Strategic niche management (SNM) implies that new technologies are applied in so-called niches, in which they are protected against mainstream market selection. A major question currently subject to debate is through which processes niches can bring about any wider changes at the level of socio-technical regimes. This paper examines this question, using present-day developments in innovation in sanitation in Western Europe as an example. It is concluded that although SNM theorists emphasize the importance of (first- and second-order) learning, such learning processes are often hampered in practice. This may be due to the fact that existing niche-based approaches put too much emphasis on technological experimentation rather than on experimentation with forms of social organization. Therefore, attention should be redirected to sustainability concepts and guiding principles rather than technologies.

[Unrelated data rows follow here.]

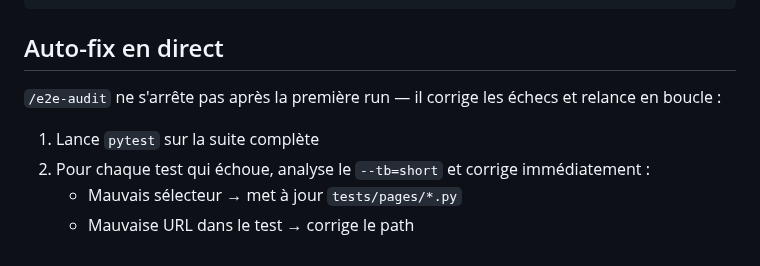
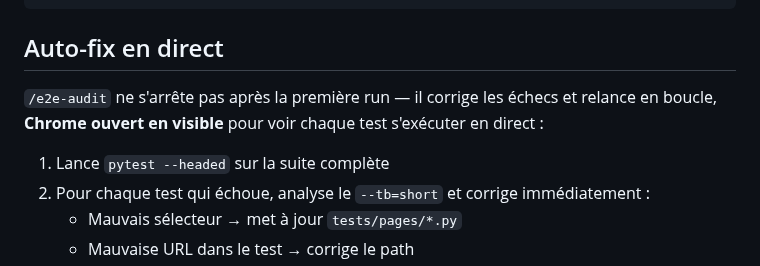
Before and after one commit to Aronbfrt/test-end-to-end, a Markdown page: README.md, the part around the change. Rendered like a GitHub page.

Commit message:
docs: mention --headed (visible browser) in auto-fix section
Co-Authored-By: Claude Sonnet 4.6 <noreply@anthropic.com>

```diff
--- a/README.md
+++ b/README.md
@@ -65,9 +65,9 @@ pytest tests/seo/       # un dossier
 
 ## Auto-fix en direct
 
-`/e2e-audit` ne s'arrête pas après la première run — il corrige les échecs et relance en boucle :
+`/e2e-audit` ne s'arrête pas après la première run — il corrige les échecs et relance en boucle, **Chrome ouvert en visible** pour voir chaque test s'exécuter en direct :
 
-1. Lance `pytest` sur la suite complète
+1. Lance `pytest --headed` sur la suite complète
 2. Pour chaque test qui échoue, analyse le `--tb=short` et corrige immédiatement :
    - Mauvais sélecteur → met à jour `tests/pages/*.py`
    - Mauvaise URL dans le test → corrige le path
```
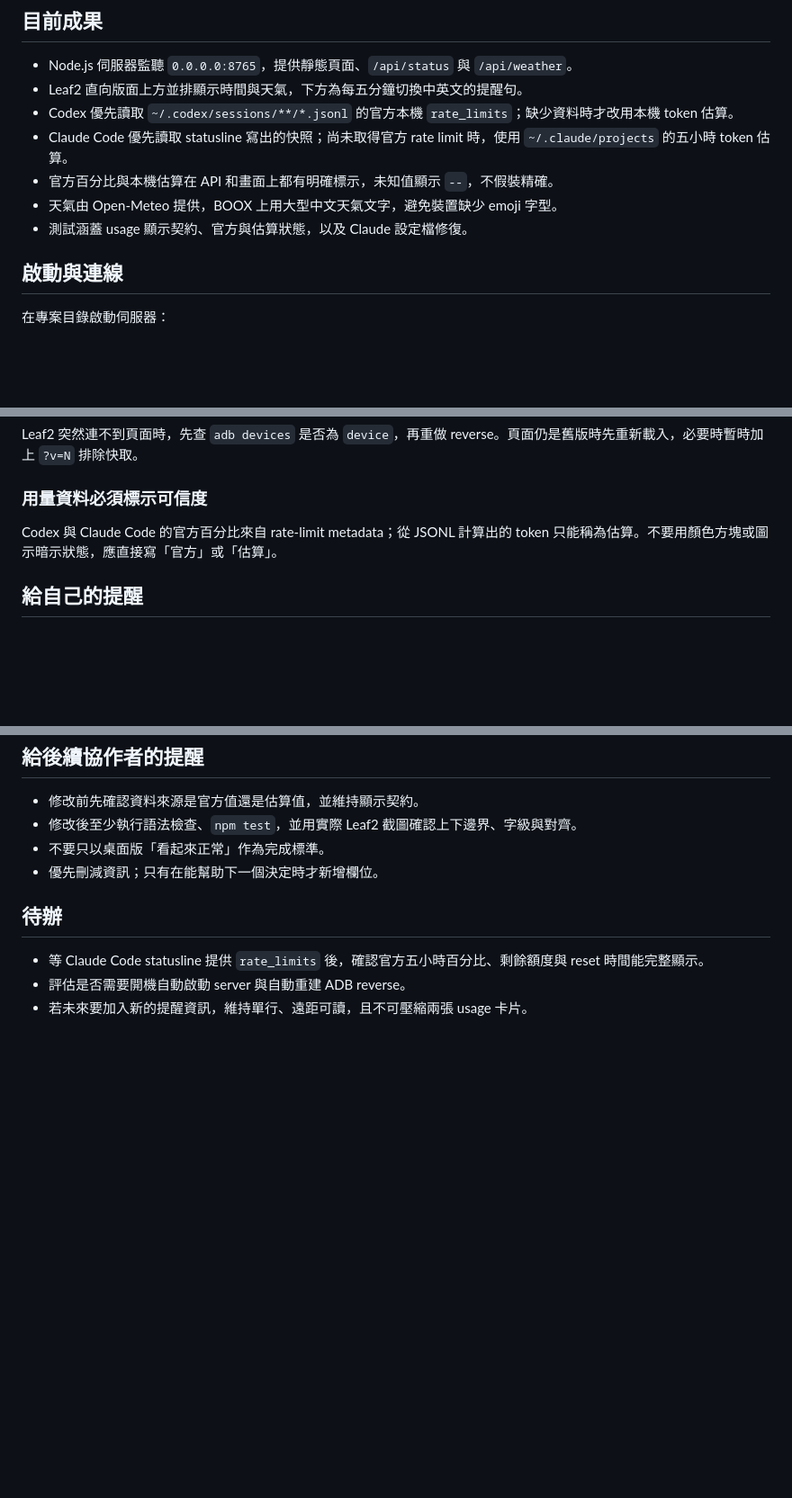
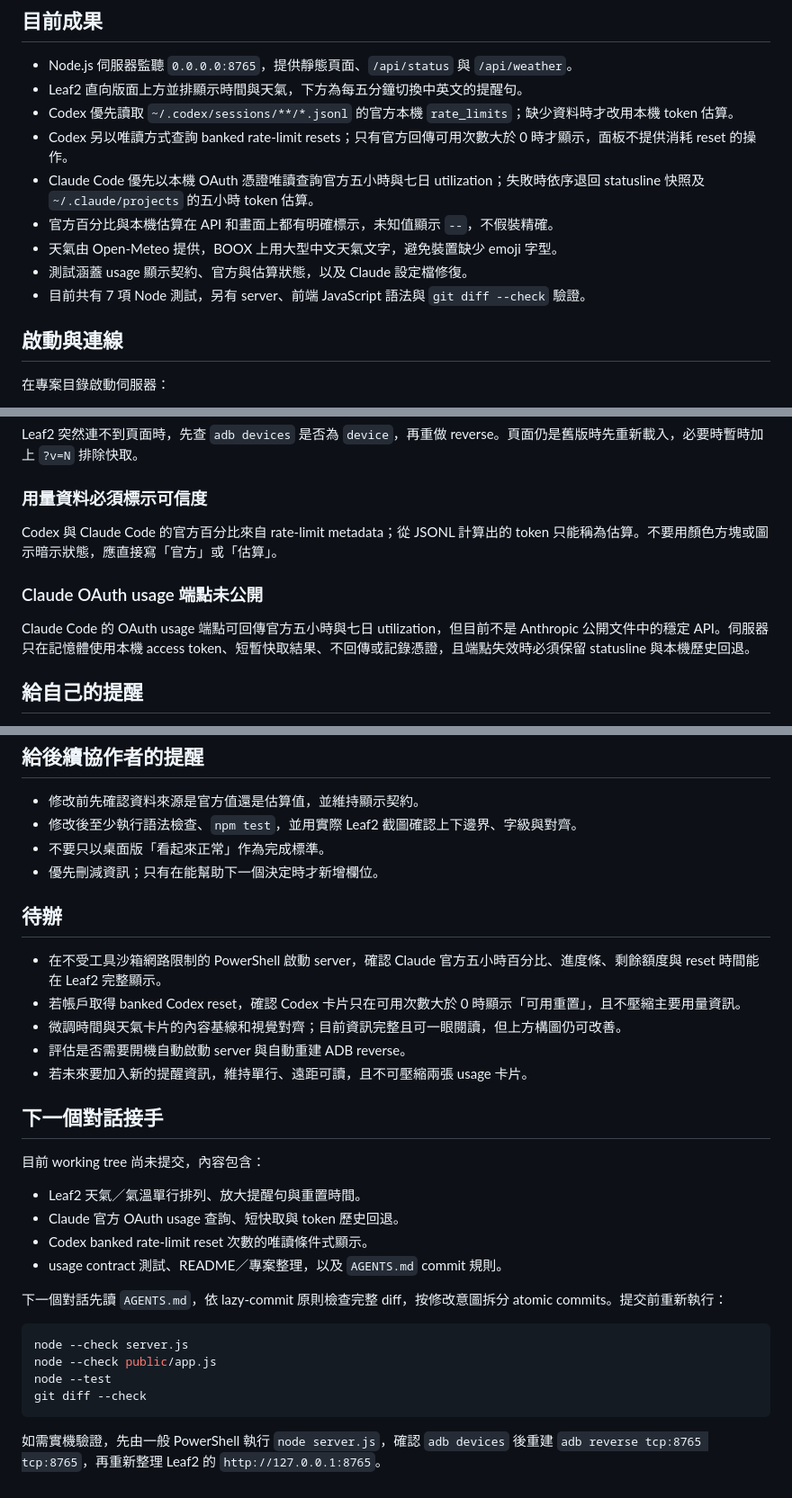
Before and after one commit to dmvpchou/einkdashboard, a Markdown page: PROJECT-RECAP.md, 3 parts joined by grey strips. Shown at 90% size. Rendered like a GitHub page; blank space fills up the shorter version.

````diff
--- a/PROJECT-RECAP.md
+++ b/PROJECT-RECAP.md
@@ -13,10 +13,12 @@
 - Node.js 伺服器監聽 `0.0.0.0:8765`，提供靜態頁面、`/api/status` 與 `/api/weather`。
 - Leaf2 直向版面上方並排顯示時間與天氣，下方為每五分鐘切換中英文的提醒句。
 - Codex 優先讀取 `~/.codex/sessions/**/*.jsonl` 的官方本機 `rate_limits`；缺少資料時才改用本機 token 估算。
-- Claude Code 優先讀取 statusline 寫出的快照；尚未取得官方 rate limit 時，使用 `~/.claude/projects` 的五小時 token 估算。
+- Codex 另以唯讀方式查詢 banked rate-limit resets；只有官方回傳可用次數大於 0 時才顯示，面板不提供消耗 reset 的操作。
+- Claude Code 優先以本機 OAuth 憑證唯讀查詢官方五小時與七日 utilization；失敗時依序退回 statusline 快照及 `~/.claude/projects` 的五小時 token 估算。
 - 官方百分比與本機估算在 API 和畫面上都有明確標示，未知值顯示 `--`，不假裝精確。
 - 天氣由 Open-Meteo 提供，BOOX 上用大型中文天氣文字，避免裝置缺少 emoji 字型。
 - 測試涵蓋 usage 顯示契約、官方與估算狀態，以及 Claude 設定檔修復。
+- 目前共有 7 項 Node 測試，另有 server、前端 JavaScript 語法與 `git diff --check` 驗證。
 
 ## 啟動與連線
 
@@ -83,6 +85,10 @@ Leaf2 突然連不到頁面時，先查 `adb devices` 是否為 `device`，再
 
 Codex 與 Claude Code 的官方百分比來自 rate-limit metadata；從 JSONL 計算出的 token 只能稱為估算。不要用顏色方塊或圖示暗示狀態，應直接寫「官方」或「估算」。
 
+### Claude OAuth usage 端點未公開
+
+Claude Code 的 OAuth usage 端點可回傳官方五小時與七日 utilization，但目前不是 Anthropic 公開文件中的穩定 API。伺服器只在記憶體使用本機 access token、短暫快取結果、不回傳或記錄憑證，且端點失效時必須保留 statusline 與本機歷史回退。
+
 ## 給自己的提醒
 
 - 七吋螢幕上看不清楚的資訊，就不值得留在主畫面。
@@ -99,6 +105,28 @@ Codex 與 Claude Code 的官方百分比來自 rate-limit metadata；從 JSONL
 
 ## 待辦
 
-- 等 Claude Code statusline 提供 `rate_limits` 後，確認官方五小時百分比、剩餘額度與 reset 時間能完整顯示。
+- 在不受工具沙箱網路限制的 PowerShell 啟動 server，確認 Claude 官方五小時百分比、進度條、剩餘額度與 reset 時間能在 Leaf2 完整顯示。
+- 若帳戶取得 banked Codex reset，確認 Codex 卡片只在可用次數大於 0 時顯示「可用重置」，且不壓縮主要用量資訊。
+- 微調時間與天氣卡片的內容基線和視覺對齊；目前資訊完整且可一眼閱讀，但上方構圖仍可改善。
 - 評估是否需要開機自動啟動 server 與自動重建 ADB reverse。
 - 若未來要加入新的提醒資訊，維持單行、遠距可讀，且不可壓縮兩張 usage 卡片。
+
+## 下一個對話接手
+
+目前 working tree 尚未提交，內容包含：
+
+- Leaf2 天氣／氣溫單行排列、放大提醒句與重置時間。
+- Claude 官方 OAuth usage 查詢、短快取與 token 歷史回退。
+- Codex banked rate-limit reset 次數的唯讀條件式顯示。
+- usage contract 測試、README／專案整理，以及 `AGENTS.md` commit 規則。
+
+下一個對話先讀 `AGENTS.md`，依 lazy-commit 原則檢查完整 diff，按修改意圖拆分 atomic commits。提交前重新執行：
+
+```powershell
+node --check server.js
+node --check public/app.js
+node --test
+git diff --check
+```
+
+如需實機驗證，先由一般 PowerShell 執行 `node server.js`，確認 `adb devices` 後重建 `adb reverse tcp:8765 tcp:8765`，再重新整理 Leaf2 的 `http://127.0.0.1:8765`。
````
Also changed, not shown: README.md (+41 -2 lines).
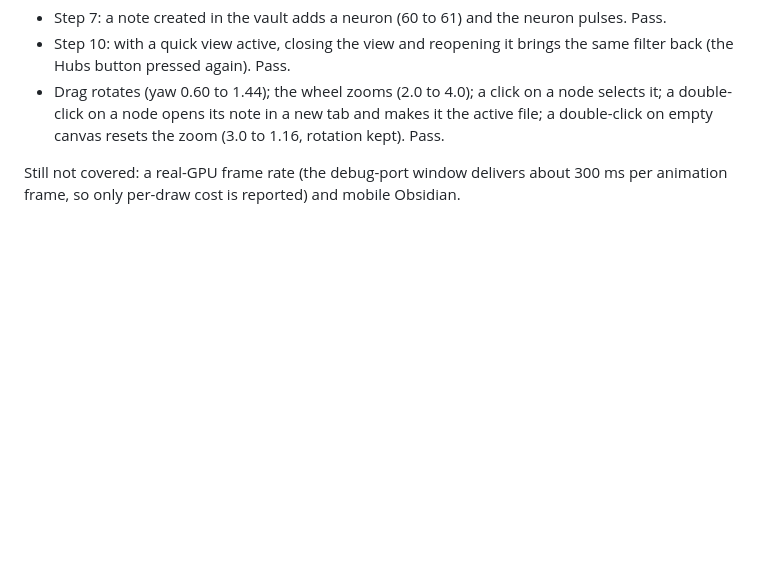
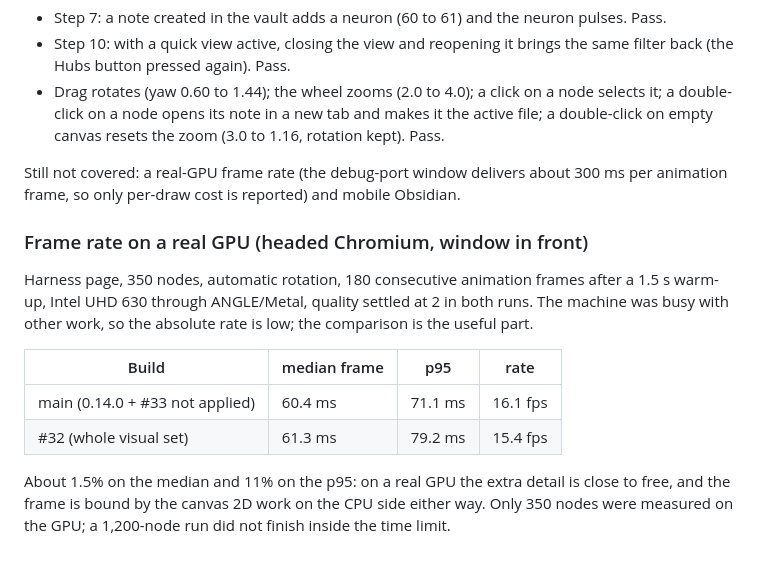
Before and after one commit to jonyfs/llm-wiki-brain, a Markdown page: docs/benchmark.md, the part around the change. Drawn GitHub-style; blank space fills up the shorter version.

Commit message:
docs: frame rate on a real GPU
Co-Authored-By: Claude Sonnet 5.5 <noreply@anthropic.com>
Claude-Session: https://claude.ai/code/session_01AK5uJut3kdmNhCoDa5wPPg

```diff
--- a/docs/benchmark.md
+++ b/docs/benchmark.md
@@ -98,3 +98,14 @@ Not covered: pointer drags and double-clicks by hand, a real-GPU frame rate, mob
 - Drag rotates (yaw 0.60 to 1.44); the wheel zooms (2.0 to 4.0); a click on a node selects it; a double-click on a node opens its note in a new tab and makes it the active file; a double-click on empty canvas resets the zoom (3.0 to 1.16, rotation kept). Pass.
 
 Still not covered: a real-GPU frame rate (the debug-port window delivers about 300 ms per animation frame, so only per-draw cost is reported) and mobile Obsidian.
+
+### Frame rate on a real GPU (headed Chromium, window in front)
+
+Harness page, 350 nodes, automatic rotation, 180 consecutive animation frames after a 1.5 s warm-up, Intel UHD 630 through ANGLE/Metal, quality settled at 2 in both runs. The machine was busy with other work, so the absolute rate is low; the comparison is the useful part.
+
+| Build | median frame | p95 | rate |
+|---|---|---|---|
+| main (0.14.0 + #33 not applied) | 60.4 ms | 71.1 ms | 16.1 fps |
+| #32 (whole visual set) | 61.3 ms | 79.2 ms | 15.4 fps |
+
+About 1.5% on the median and 11% on the p95: on a real GPU the extra detail is close to free, and the frame is bound by the canvas 2D work on the CPU side either way. Only 350 nodes were measured on the GPU; a 1,200-node run did not finish inside the time limit.
```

As an addition to existing approaches, the authors suggest and elaborate on a new form of niche management called conceptual niche management.
- constructive technology-assessment